AIM OF THE EXERCISE: Reproduce the entries in full, with no changes.

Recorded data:
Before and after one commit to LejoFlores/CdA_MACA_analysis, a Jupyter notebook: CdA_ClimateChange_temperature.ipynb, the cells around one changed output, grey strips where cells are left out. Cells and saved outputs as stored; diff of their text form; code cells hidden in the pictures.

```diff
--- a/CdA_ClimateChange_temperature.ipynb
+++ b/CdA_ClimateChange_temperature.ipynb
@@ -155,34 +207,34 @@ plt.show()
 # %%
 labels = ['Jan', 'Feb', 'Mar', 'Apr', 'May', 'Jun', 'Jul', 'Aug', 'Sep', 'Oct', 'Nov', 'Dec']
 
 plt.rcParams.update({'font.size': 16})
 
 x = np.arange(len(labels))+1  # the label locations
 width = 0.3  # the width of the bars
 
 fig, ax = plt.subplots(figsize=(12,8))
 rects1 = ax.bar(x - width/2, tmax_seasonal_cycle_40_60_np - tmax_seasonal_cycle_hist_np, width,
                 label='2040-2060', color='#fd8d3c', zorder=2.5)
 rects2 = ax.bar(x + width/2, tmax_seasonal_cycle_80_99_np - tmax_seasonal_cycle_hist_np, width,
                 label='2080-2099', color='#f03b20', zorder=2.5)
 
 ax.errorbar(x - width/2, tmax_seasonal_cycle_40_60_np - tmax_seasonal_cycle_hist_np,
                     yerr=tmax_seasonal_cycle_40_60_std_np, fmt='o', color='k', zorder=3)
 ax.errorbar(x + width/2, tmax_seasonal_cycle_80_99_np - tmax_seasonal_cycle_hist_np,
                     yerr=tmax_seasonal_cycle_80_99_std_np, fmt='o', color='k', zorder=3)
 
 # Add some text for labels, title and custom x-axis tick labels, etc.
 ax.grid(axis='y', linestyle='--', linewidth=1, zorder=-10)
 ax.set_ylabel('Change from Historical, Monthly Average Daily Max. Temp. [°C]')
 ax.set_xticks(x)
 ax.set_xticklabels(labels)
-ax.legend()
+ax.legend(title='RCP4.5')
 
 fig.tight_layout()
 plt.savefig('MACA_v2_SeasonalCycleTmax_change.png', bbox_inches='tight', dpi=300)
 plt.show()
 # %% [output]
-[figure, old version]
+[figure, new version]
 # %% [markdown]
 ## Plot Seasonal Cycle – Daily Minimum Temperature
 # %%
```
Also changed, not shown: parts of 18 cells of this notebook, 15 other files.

OUTPUT OF THE EXERCISE:
Before and after one commit to LejoFlores/CdA_MACA_analysis, a Jupyter notebook: CdA_ClimateChange_temperature.ipynb, the cells around one changed output, grey strips where cells are left out. Cells and saved outputs as stored; diff of their text form; code cells hidden in the pictures.

```diff
--- a/CdA_ClimateChange_temperature.ipynb
+++ b/CdA_ClimateChange_temperature.ipynb
@@ -155,34 +207,34 @@ plt.show()
 # %%
 labels = ['Jan', 'Feb', 'Mar', 'Apr', 'May', 'Jun', 'Jul', 'Aug', 'Sep', 'Oct', 'Nov', 'Dec']
 
 plt.rcParams.update({'font.size': 16})
 
 x = np.arange(len(labels))+1  # the label locations
 width = 0.3  # the width of the bars
 
 fig, ax = plt.subplots(figsize=(12,8))
 rects1 = ax.bar(x - width/2, tmax_seasonal_cycle_40_60_np - tmax_seasonal_cycle_hist_np, width,
                 label='2040-2060', color='#fd8d3c', zorder=2.5)
 rects2 = ax.bar(x + width/2, tmax_seasonal_cycle_80_99_np - tmax_seasonal_cycle_hist_np, width,
                 label='2080-2099', color='#f03b20', zorder=2.5)
 
 ax.errorbar(x - width/2, tmax_seasonal_cycle_40_60_np - tmax_seasonal_cycle_hist_np,
                     yerr=tmax_seasonal_cycle_40_60_std_np, fmt='o', color='k', zorder=3)
 ax.errorbar(x + width/2, tmax_seasonal_cycle_80_99_np - tmax_seasonal_cycle_hist_np,
                     yerr=tmax_seasonal_cycle_80_99_std_np, fmt='o', color='k', zorder=3)
 
 # Add some text for labels, title and custom x-axis tick labels, etc.
 ax.grid(axis='y', linestyle='--', linewidth=1, zorder=-10)
 ax.set_ylabel('Change from Historical, Monthly Average Daily Max. Temp. [°C]')
 ax.set_xticks(x)
 ax.set_xticklabels(labels)
-ax.legend()
+ax.legend(title='RCP4.5')
 
 fig.tight_layout()
 plt.savefig('MACA_v2_SeasonalCycleTmax_change.png', bbox_inches='tight', dpi=300)
 plt.show()
 # %% [output]
-[figure, old version]
+[figure, new version]
 # %% [markdown]
 ## Plot Seasonal Cycle – Daily Minimum Temperature
 # %%
```
Also changed, not shown: parts of 18 cells of this notebook, 15 other files.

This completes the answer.